Teach your children the true history of the lives, sufferings, and triumphant deaths of the early Christian martyrs. May it never be said that the blood of the saints has been spilled in vain and their testimonies forgotten. “And they overcame him by the blood of the lamb, and by the word of their testimony; and they loved not their lives unto the death” (Revelation 12:11).
Taken from They Knew the Prophet
During the fall of 1834, the Prophet Joseph Smith paid a visit to the home of Edward Stevenson, a faithful member of the Church who would later become a prominent missionary and one of the seven presidents of the Seventy. While there he noticed a copy of Foxe’s Book of Martyrs by the sixteenth-century English cleric John Foxe. Brother Stevenson recorded the Prophet’s remarks in reference to Christian martyrs massacred during the Dark Ages:
“While looking over our copy of a large English Book of Martyrs, he expressed sympathy for the Christian martyrs and a hope for their salvation. He asked to borrow the book, promising to return it when he should meet us again in Missouri.

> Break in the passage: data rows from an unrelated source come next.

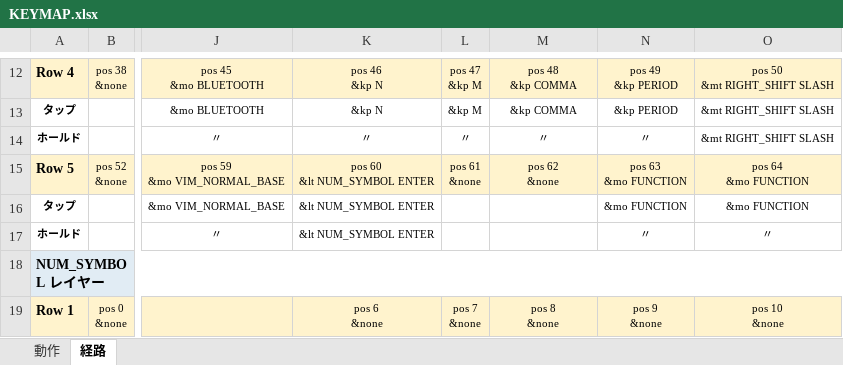
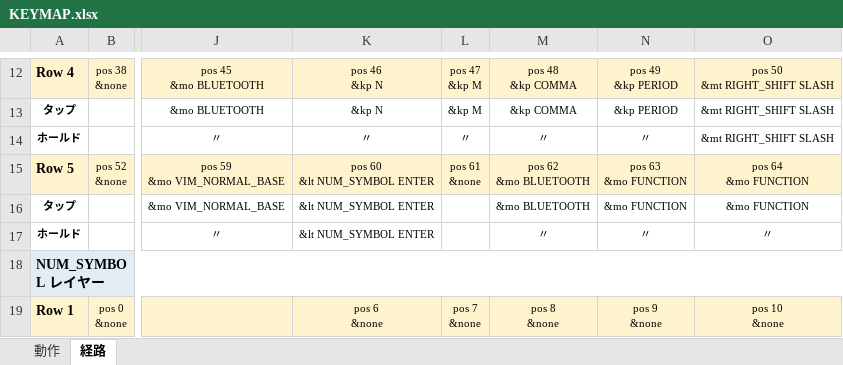
Before and after one commit to ryo-aoki-pc/zmk-keyboard-torabo-tsuki-lp, an Excel workbook: KEYMAP.xlsx, sheet 経路, drawn as a sheet; only a part is shown, gaps mark what is left out; values as stored, in another font and other column widths than the file's, no borders; ↵ is a line break in a cell; the diff names each change by its address in the sheet, - before the commit and + after, or states it on an @@ line.

```diff
--- a/KEYMAP.xlsx (sheet 経路)
+++ b/KEYMAP.xlsx (sheet 経路)
-M15: pos 62 ↵ &none
+M15: pos 62 ↵ &mo BLUETOOTH
-M16: (empty)
+M16: &mo BLUETOOTH
-M17: (empty)
+M17: 〃
```
Also changed, not shown: sheet 動作, 8 other files.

On returning it he said, ‘I have, by the aid of the Urim and Thummim, seen those martyrs. They were honest, devoted followers of Christ, according to the light they possessed. They will be saved.’” 1
What did Joseph Smith see? Who were these martyrs?
The Reformation was the fuel for the colonization of America and a study of this period brings a deeper appreciation for scripture. To understand this era of persecution, is to appreciate why the Lord established a government of liberty in America. To comprehend this era of “rebirth” in civilization through sacred scripture is to envision how Christians in the 21st century can rebuild a broken world and fragmented society. To remember the Reformation is to remember the captivity and deliverance of our fathers. (Alma 36:2, 29, 29:11-12, 60:20)